▸ Work to be completed:
Going line by line through the data below, report how many lines include the word "files", with nothing added.

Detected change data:

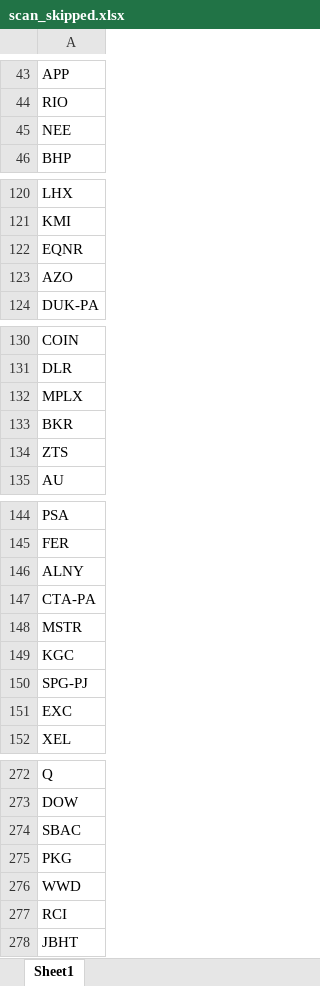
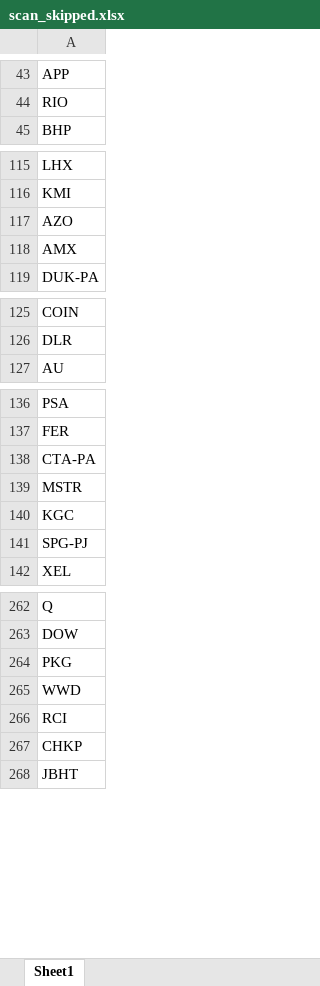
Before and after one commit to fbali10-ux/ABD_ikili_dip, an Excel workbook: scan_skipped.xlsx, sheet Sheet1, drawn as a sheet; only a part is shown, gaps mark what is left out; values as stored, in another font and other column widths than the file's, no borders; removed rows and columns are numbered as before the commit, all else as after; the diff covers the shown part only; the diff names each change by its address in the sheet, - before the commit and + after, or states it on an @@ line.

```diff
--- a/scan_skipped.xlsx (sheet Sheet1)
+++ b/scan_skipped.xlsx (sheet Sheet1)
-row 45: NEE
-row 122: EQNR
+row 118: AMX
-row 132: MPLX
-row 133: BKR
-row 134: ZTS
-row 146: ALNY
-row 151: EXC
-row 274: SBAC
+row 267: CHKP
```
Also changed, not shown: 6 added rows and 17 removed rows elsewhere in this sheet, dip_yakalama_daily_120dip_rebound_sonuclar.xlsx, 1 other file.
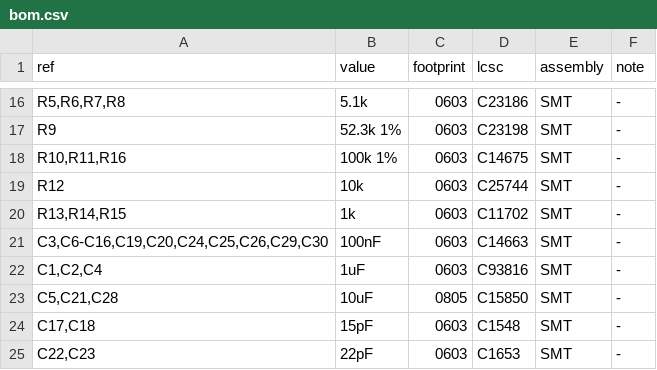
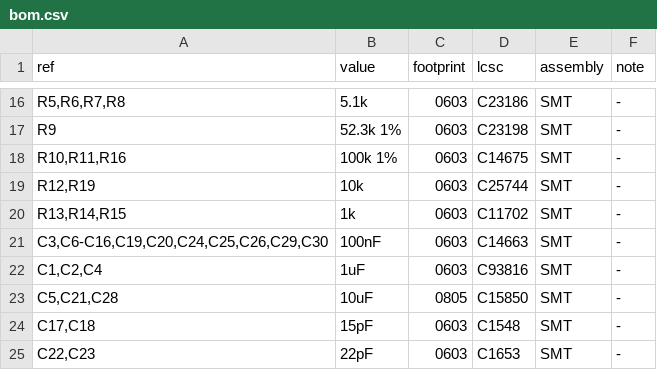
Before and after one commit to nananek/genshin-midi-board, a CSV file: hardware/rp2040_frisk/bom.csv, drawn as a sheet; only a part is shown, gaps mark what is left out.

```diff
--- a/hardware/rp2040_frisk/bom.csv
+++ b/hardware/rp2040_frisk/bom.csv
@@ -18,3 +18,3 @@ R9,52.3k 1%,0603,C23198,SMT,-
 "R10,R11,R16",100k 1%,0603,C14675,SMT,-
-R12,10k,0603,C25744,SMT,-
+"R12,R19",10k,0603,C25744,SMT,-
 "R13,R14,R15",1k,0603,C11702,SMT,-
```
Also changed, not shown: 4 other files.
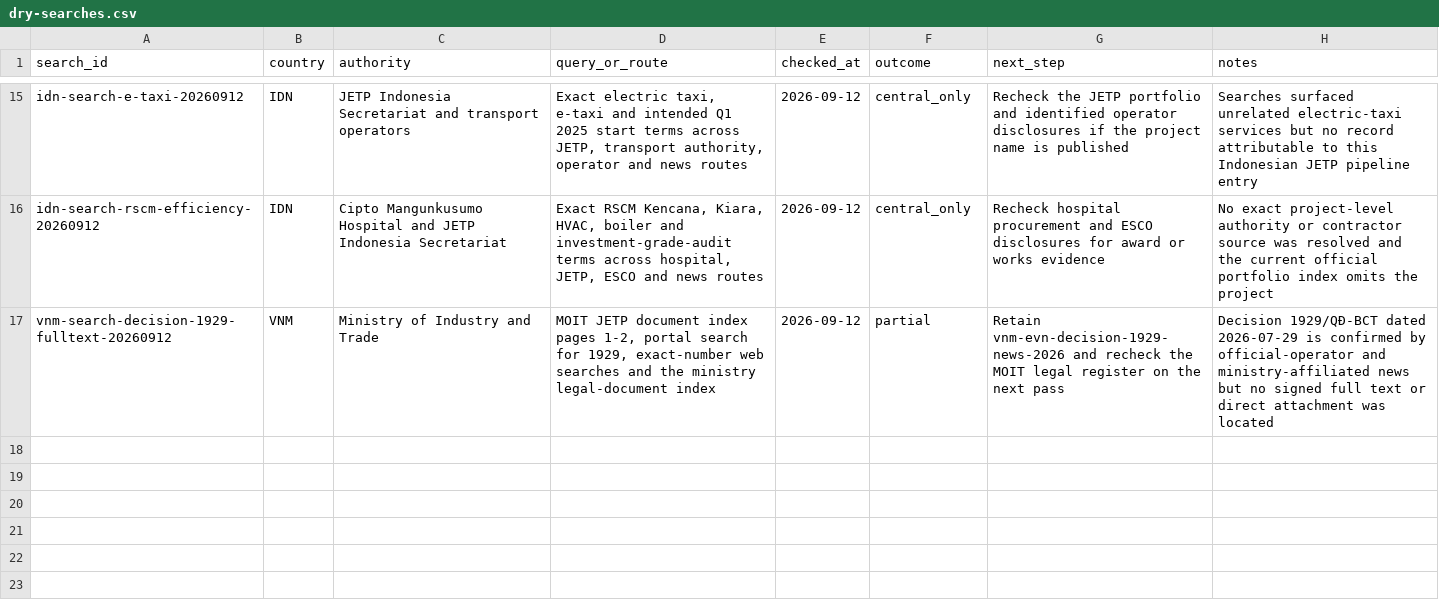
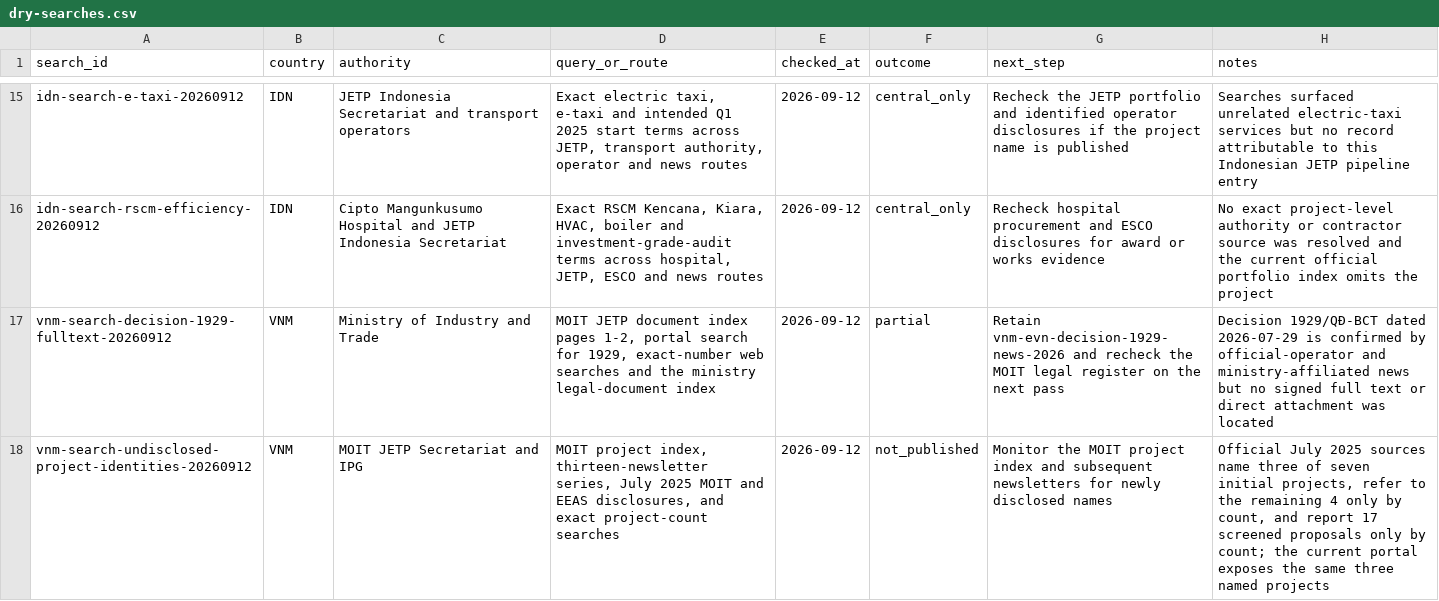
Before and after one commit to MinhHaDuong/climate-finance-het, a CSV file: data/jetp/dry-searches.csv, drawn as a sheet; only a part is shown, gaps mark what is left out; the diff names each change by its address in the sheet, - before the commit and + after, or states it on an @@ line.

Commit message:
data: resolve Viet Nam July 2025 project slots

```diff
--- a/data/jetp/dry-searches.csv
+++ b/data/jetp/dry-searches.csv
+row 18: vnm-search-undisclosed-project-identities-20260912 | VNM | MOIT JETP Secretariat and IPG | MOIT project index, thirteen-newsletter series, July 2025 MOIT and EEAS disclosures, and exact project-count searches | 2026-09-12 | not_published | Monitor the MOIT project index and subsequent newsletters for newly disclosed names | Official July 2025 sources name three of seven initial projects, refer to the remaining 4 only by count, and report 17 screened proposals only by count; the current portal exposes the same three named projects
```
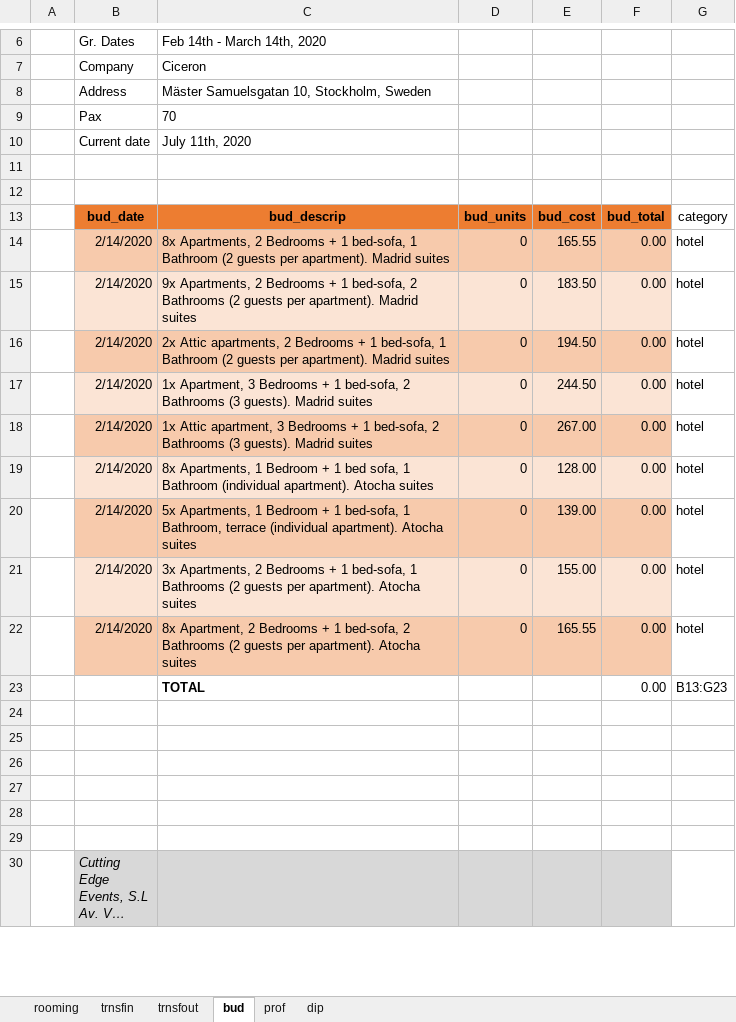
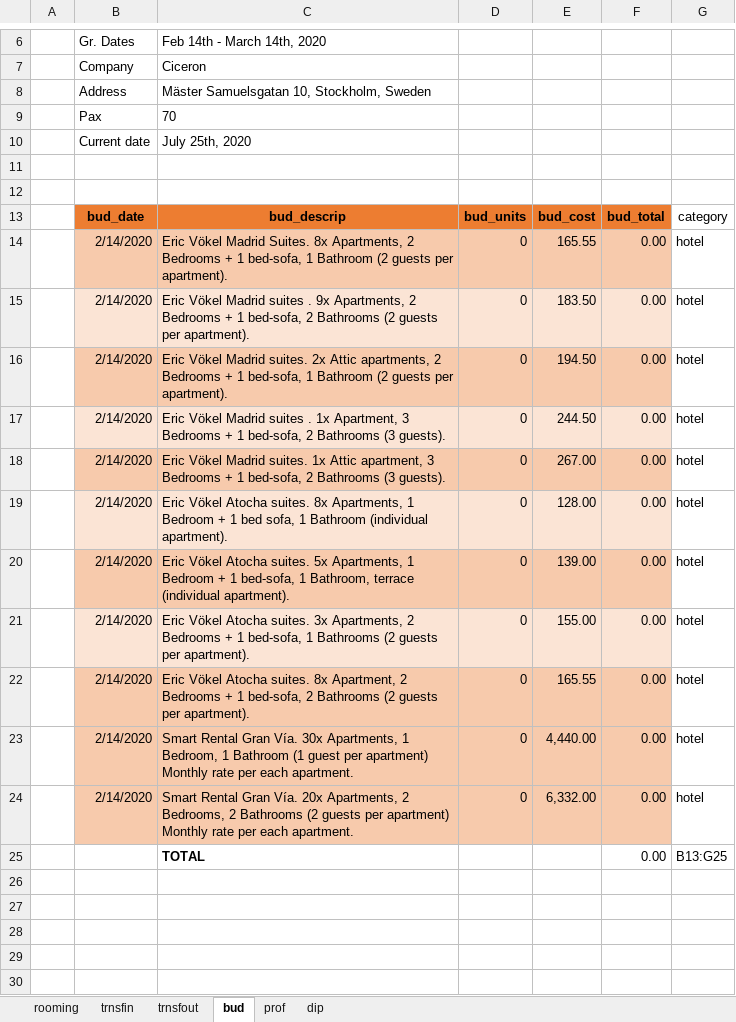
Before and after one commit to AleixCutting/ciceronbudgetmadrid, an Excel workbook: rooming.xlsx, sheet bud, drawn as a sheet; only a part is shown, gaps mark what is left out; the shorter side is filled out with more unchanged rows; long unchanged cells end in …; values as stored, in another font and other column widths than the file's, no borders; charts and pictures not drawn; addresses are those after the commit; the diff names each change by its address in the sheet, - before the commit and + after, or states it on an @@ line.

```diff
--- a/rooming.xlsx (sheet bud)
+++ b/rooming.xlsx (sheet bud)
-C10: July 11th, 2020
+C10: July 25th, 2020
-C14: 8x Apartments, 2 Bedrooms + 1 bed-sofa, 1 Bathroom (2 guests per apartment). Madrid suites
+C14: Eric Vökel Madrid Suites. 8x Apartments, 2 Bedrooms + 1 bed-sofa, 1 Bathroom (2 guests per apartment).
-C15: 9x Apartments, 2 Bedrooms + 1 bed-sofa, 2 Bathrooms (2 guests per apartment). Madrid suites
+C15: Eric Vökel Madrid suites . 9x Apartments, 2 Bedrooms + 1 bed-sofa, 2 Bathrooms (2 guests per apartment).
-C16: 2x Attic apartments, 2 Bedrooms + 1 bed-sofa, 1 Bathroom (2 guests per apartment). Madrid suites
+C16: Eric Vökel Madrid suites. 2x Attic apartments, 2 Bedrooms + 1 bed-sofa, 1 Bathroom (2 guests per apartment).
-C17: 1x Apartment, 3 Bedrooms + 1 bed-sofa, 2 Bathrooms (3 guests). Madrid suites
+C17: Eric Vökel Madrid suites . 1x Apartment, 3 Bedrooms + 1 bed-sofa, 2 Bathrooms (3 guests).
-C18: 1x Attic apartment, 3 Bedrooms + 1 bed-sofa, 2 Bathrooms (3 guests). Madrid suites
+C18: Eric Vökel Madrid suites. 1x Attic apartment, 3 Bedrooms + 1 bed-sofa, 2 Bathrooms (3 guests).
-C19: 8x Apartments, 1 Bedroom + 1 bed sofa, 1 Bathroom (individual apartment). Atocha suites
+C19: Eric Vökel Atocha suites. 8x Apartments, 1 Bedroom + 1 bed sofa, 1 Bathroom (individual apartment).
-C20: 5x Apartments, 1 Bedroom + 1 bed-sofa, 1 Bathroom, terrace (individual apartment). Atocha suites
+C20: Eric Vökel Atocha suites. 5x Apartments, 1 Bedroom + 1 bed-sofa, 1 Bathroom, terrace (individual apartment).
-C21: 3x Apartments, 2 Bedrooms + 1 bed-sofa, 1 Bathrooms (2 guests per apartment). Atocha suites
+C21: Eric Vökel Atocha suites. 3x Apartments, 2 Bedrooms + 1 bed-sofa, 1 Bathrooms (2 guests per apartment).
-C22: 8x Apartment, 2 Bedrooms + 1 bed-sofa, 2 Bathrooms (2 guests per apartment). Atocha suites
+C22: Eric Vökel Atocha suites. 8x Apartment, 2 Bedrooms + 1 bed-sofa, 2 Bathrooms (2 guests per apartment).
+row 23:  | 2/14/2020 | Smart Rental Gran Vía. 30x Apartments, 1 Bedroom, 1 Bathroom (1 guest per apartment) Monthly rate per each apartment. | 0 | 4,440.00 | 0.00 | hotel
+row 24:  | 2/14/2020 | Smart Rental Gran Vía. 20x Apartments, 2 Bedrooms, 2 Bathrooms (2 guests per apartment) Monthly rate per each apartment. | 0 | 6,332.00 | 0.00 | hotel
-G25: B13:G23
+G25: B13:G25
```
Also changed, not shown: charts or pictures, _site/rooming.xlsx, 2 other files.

▸ Answer for the task:
2